Stocky and pugnacious, Rep. Quigley looks and talks like a guy who’s been around the rink a few million times. He should. “I’ve been playing since I was eight years old, skating around on old frozen lagoons,” he says. “Twenty degrees below zero, all of that. And I never stopped. I played every chance I could get.”
Quigley loves everything about hockey. Watching it: “Sitting at the old Chicago Stadium – 3rd row, 2nd box behind the blue line– man, that place just shook. Never shoulda torn it down.” Playing it: “My favorite play out there is setting up a bang-bang play, you know, a real good-looking goal.” Even tweaking his opponents about it: “When I was Cook County commissioner, I passed this resolution, right before the Winter Classic between Detroit and the Blackhawks. All the whereas’s and here-to-for’s … but if you read every red capitalized letter, it spells out “DETROIT SUCKS.” (We checked it out. He really did.)
Retired Army Staff Sgt. Drew Hill doesn’t sound like a guy whose life needed saving. He’s confident and friendly, with that ingrained Army habit of calling you “Sir,” and he loves talking about hockey. “Chippy,” it turns out, is one of his favorite descriptions for just about everything.
The Warriors pose for a photo after a recent game.

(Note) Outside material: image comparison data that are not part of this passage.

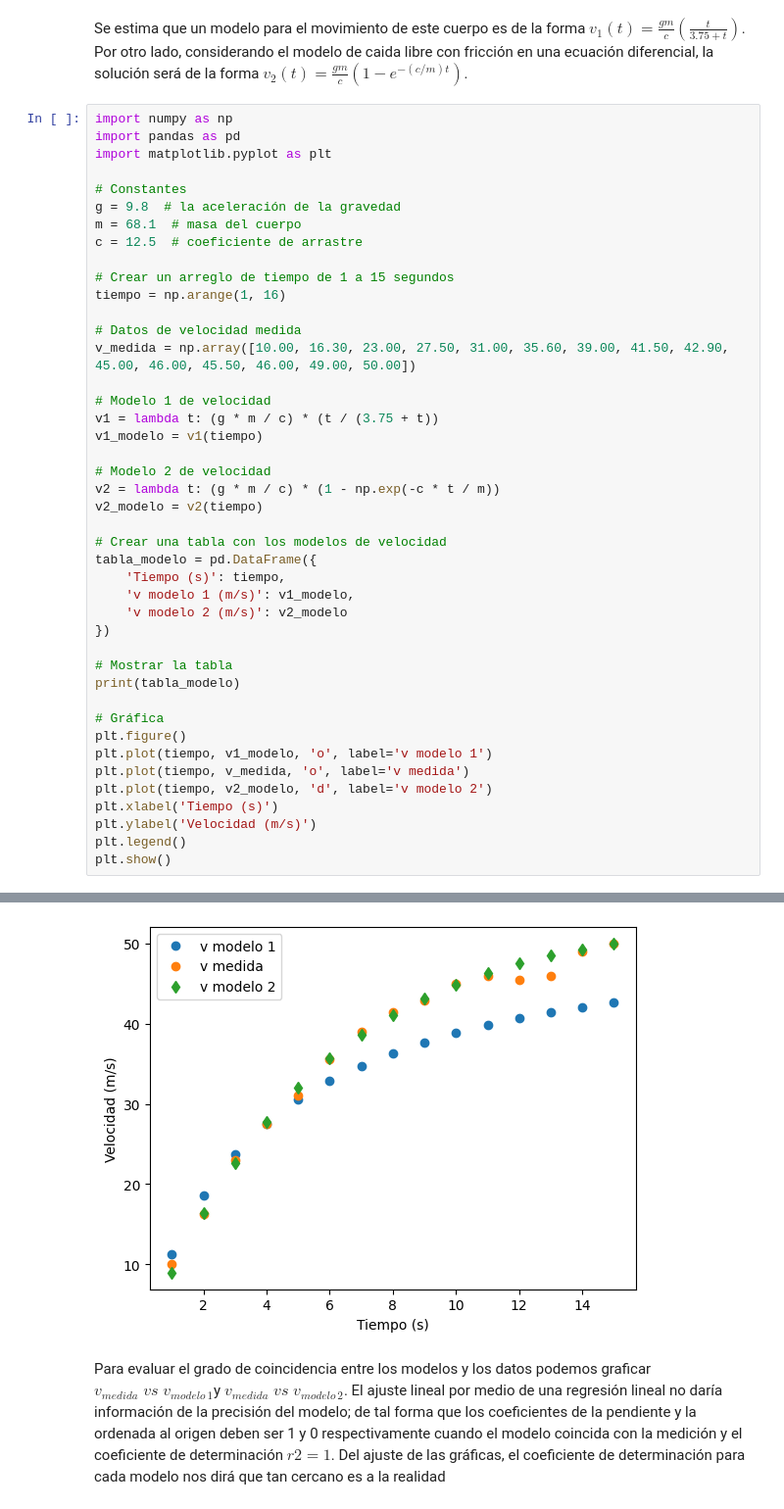
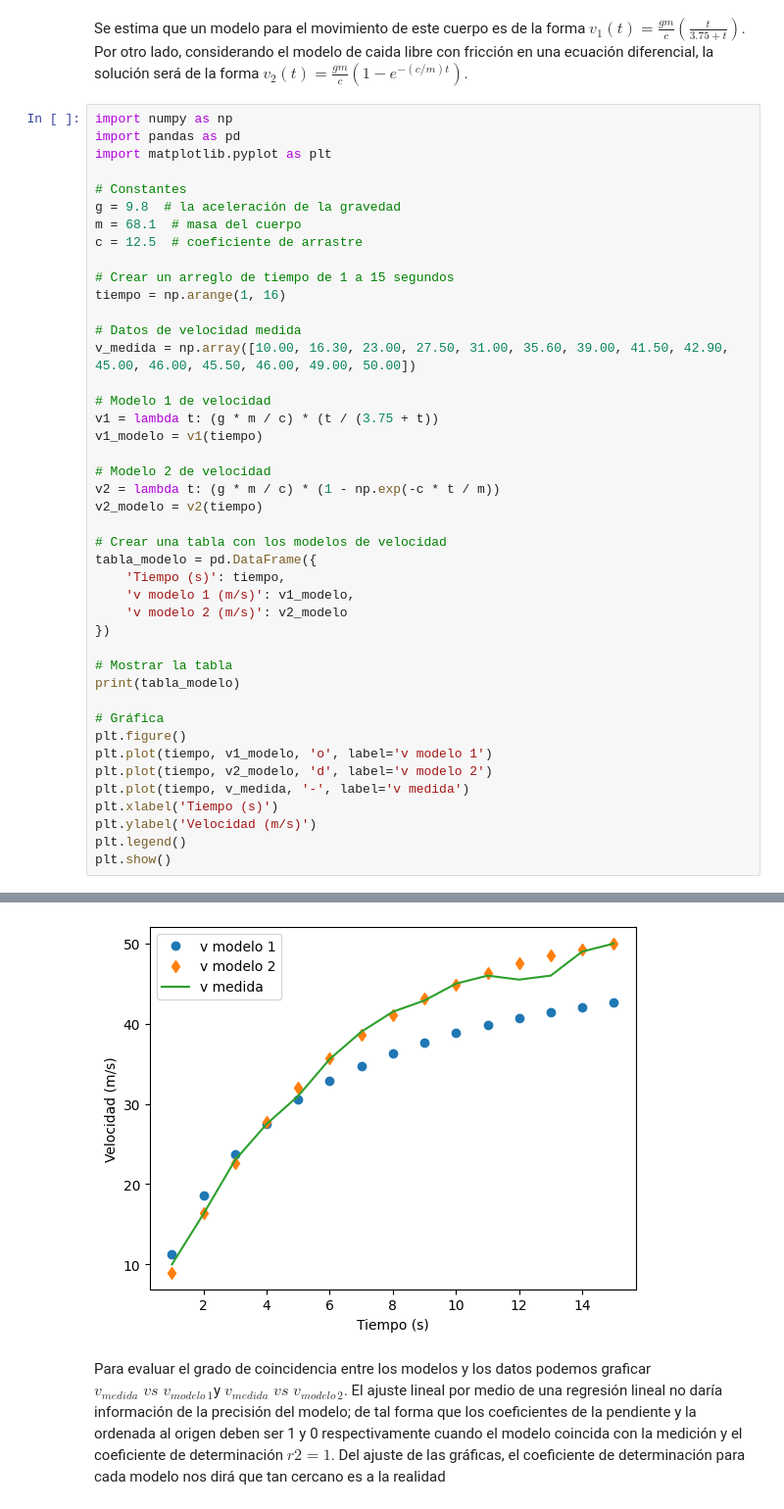
Before and after one commit to ArnaldoHC/Herramientas-Computacionales-Avanzadas, a Jupyter notebook: Clases/Ajustes/Regresion_lineal.ipynb, the cells around one changed output, grey strips where cells are left out. Shown at 98% size. Drawn from its saved outputs; the diff is of its cells as text.

```diff
--- a/Clases/Ajustes/Regresion_lineal.ipynb
+++ b/Clases/Ajustes/Regresion_lineal.ipynb
@@ -219,35 +219,35 @@ tabla_modelo = pd.DataFrame({
 })
 
 # Mostrar la tabla
 print(tabla_modelo)
 
 # Gráfica
 plt.figure()
 plt.plot(tiempo, v1_modelo, 'o', label='v modelo 1')
-plt.plot(tiempo, v_medida, 'o', label='v medida')
 plt.plot(tiempo, v2_modelo, 'd', label='v modelo 2')
+plt.plot(tiempo, v_medida, '-', label='v medida')
 plt.xlabel('Tiempo (s)')
 plt.ylabel('Velocidad (m/s)')
 plt.legend()
 plt.show()
 # %% [output]
     Tiempo (s)  v modelo 1 (m/s)  v modelo 2 (m/s)
 0            1         11.240084          8.953182
 1            2         18.570574         16.404981
 2            3         23.729067         22.607167
 3            4         27.556335         27.769291
 4            5         30.508800         32.065765
 5            6         32.855631         35.641752
 6            7         34.765842         38.618071
 7            8         36.350911         41.095283
 8            9         37.687341         43.157085
 9           10         38.829382         44.873138
 10          11         39.816569         46.301421
 11          12         40.678400         47.490191
 12          13         41.437325         48.479613
 13          14         42.110738         49.303116
 14          15         42.712320         49.988524
-[figure, old version]
+[figure, new version]
 # %% [markdown]
 Para evaluar el grado de coincidencia entre los modelos y los datos podemos graficar $v_{medida}\; vs\;v_{modelo\,1}$y $v_{medida}\; vs\;v_{modelo\,2}$. El ajuste lineal por medio de una regresión lineal no daría información de la precisión del modelo; de tal forma que los coeficientes de la pendiente y la ordenada al origen deben ser 1 y 0 respectivamente cuando el modelo coincida con la medición y el coeficiente de determinación $r2=1$. Del ajuste de las gráficas, el coeficiente de determinación para cada modelo nos dirá que tan cercano es a la realidad
 # %% [markdown]
```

We spoke recently just as he stepped off the ice after practice at Kettler Capitals Iceplex. He was tired — “Sorry about being winded, Sir,” he said — but eager to talk about his team of military pals who don skates as often as they can. Whether they have all their limbs or not. After all, they have a big game coming up.
Hill is a member of USA Warriors Ice Hockey, a project of USA Hockey and the NHL, that gets wounded American combat veterans out on the ice, playing hockey, no matter if they’ve ever played before or not.
Hill was one of those who had. “I played off and on through high school and up from there,” he told me. “But when I got into the Army I had to back it off a bit. Then I got hurt in Afghanistan in 2006; I picked it back up. Hockey was a life-saver for me.”
In fighting, Hill’s right ankle was essentially shattered and had to be completely rebuilt. “I’ve got titanium and all kinds of metal down there,” he said. His rehabilitation was long and, as they often are, difficult. “Physical therapy was great, but it just wasn’t aggressive enough. I was still walking with a cane. Well, I strapped on a pair of skates and started skating around, and the therapy I got from being on the ice basically got me working my right leg again.”
Hill’s story is a familiar one to anyone who plays with, or knows of , Warriors Ice Hockey. Composed of wounded vets from Iraq and Afghanistan, it’s part exercise, part amateur league, and part therapy. And this Thursday at 7pm, the puck will drop at Kettler on a big game — the Wounded Warriors vs. the Congressional hockey team.